We are fighting for the Almighty Orgasm and another PlayStation 3. And gas for the SUV.
The global “war on terror” represents the Bush administration’s effort to do just that-to change the way that they live. “They,” of course, are the 1.4 billion Muslims who inhabit an arc stretching from North Africa to Southeast Asia.
The overarching strategic aim of that war is to eliminate the Islamist threat by pacifying the Islamic world, with particular attention given to the energy-rich Persian Gulf. Pacification implies not only bringing Muslims into compliance with American norms. It also requires the establishment of unassailable American hegemony, affirming the superiority of U.S. power beyond the shadow of doubt and thereby deterring attempts to defy those norms. Hegemony means presence, evidenced by the proliferation of U.S. military bases throughout strategically critical regions of the Islamic world. Seen in relation to our own history, the global “war on terror” signifies the latest phase in an expansionist project that is now three centuries old.

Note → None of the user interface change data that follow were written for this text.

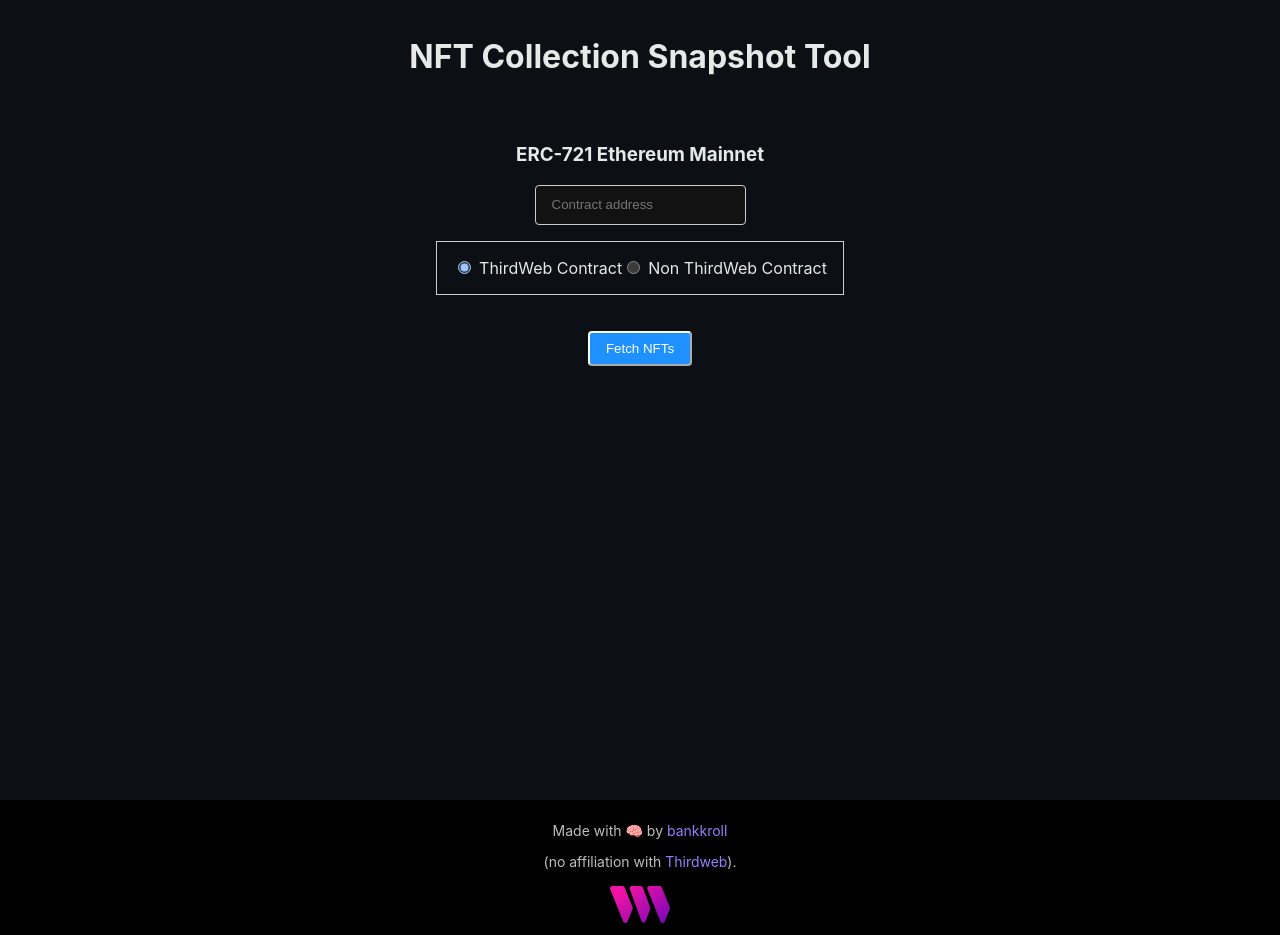
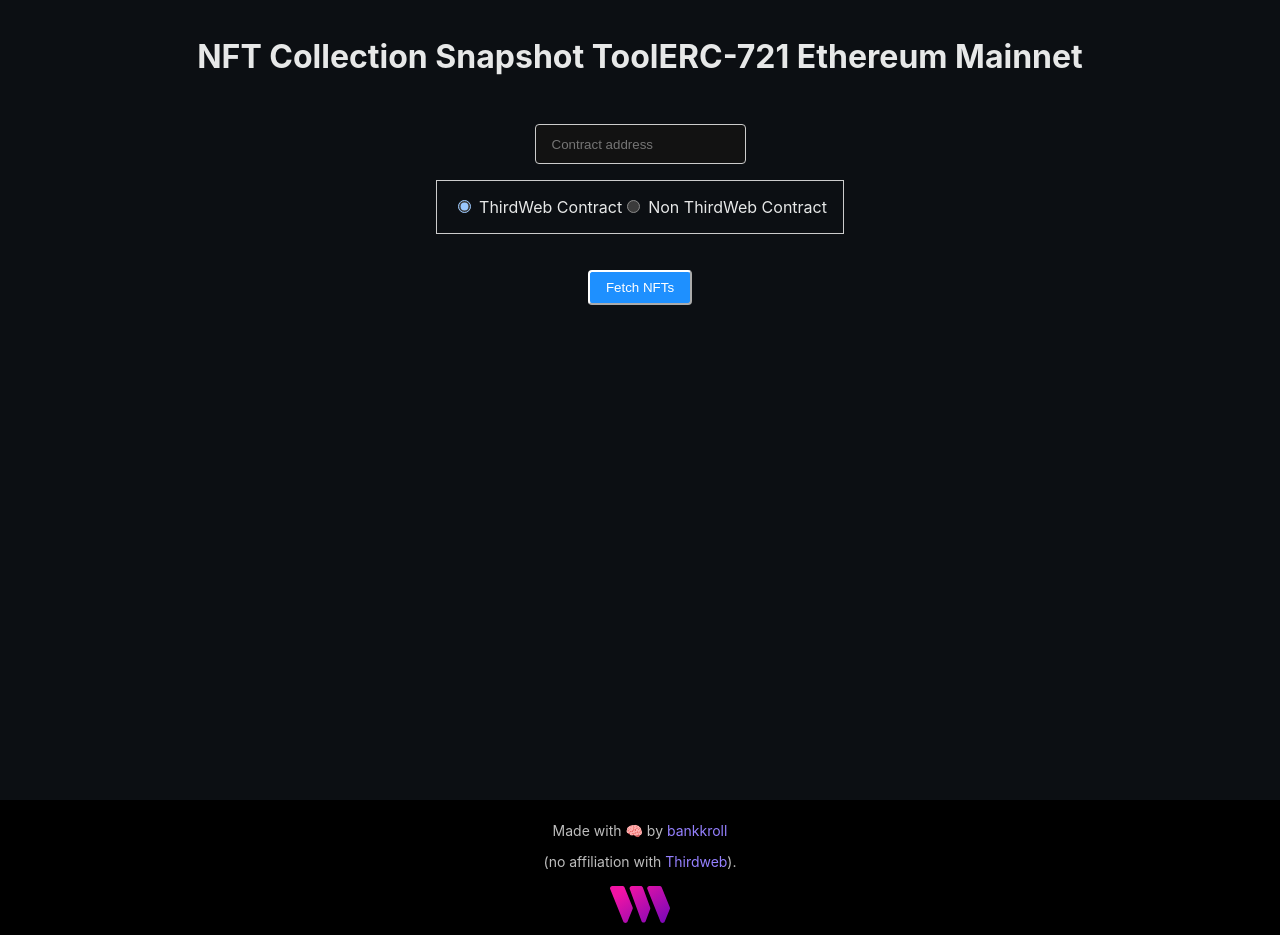
Before and after one commit to BankkRoll/snapshot-tool-thirdweb, a Next.js app: page / in a window 1280 px wide. Built offline with nearby package versions, Linux system fonts and the light colour scheme; what @thirdweb-dev/react would draw is missing.

Commit message:
Update title and add subtitle

```diff
--- a/pages/index.tsx
+++ b/pages/index.tsx
@@ -99,8 +99,10 @@ const handleDownloadJSON = () => {
 
   return (
     <div className={styles.container}>
-      <h1 className={styles.title}>NFT Collection Snapshot Tool</h1>
-      <h3 className={styles.subtitle}>ERC-721 Ethereum Mainnet</h3>
+      <h1 className={styles.title}>
+        NFT Collection Snapshot Tool
+        <span className={styles.subtitle}>ERC-721 Ethereum Mainnet</span>
+      </h1>
 
       <input
         type="text"
```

This effort to pacify Islam has foundered in Iraq. The Bush administration’s determination to change the way Iraqis live has landed us in a quagmire. Today the debate over how to salvage something positive from the Iraq debacle consumes the foreign-policy apparatus. Just beyond lie concerns about how events in Iraq are affecting the overall “war on terror.” Expressing confidence that all will come out well, President Bush insists that historians will eventually see the controversies surrounding his Iraq policy as little more than a comma.
Rather than seeing Iraq as a comma, we ought to view it as a question mark. The question posed, incorporating but also transcending the larger “war on terror,” is this: Are ongoing efforts to “change the way that they live” securing or further distorting the American way of life? To put it another way, will the further expansion of American dominion abroad enhance the freedom we profess to value? Or have we now reached a point where expansion merely postpones and even exacerbates an inevitable reckoning
with the cultural and economic contradictions to which our pursuit of freedom has given rise?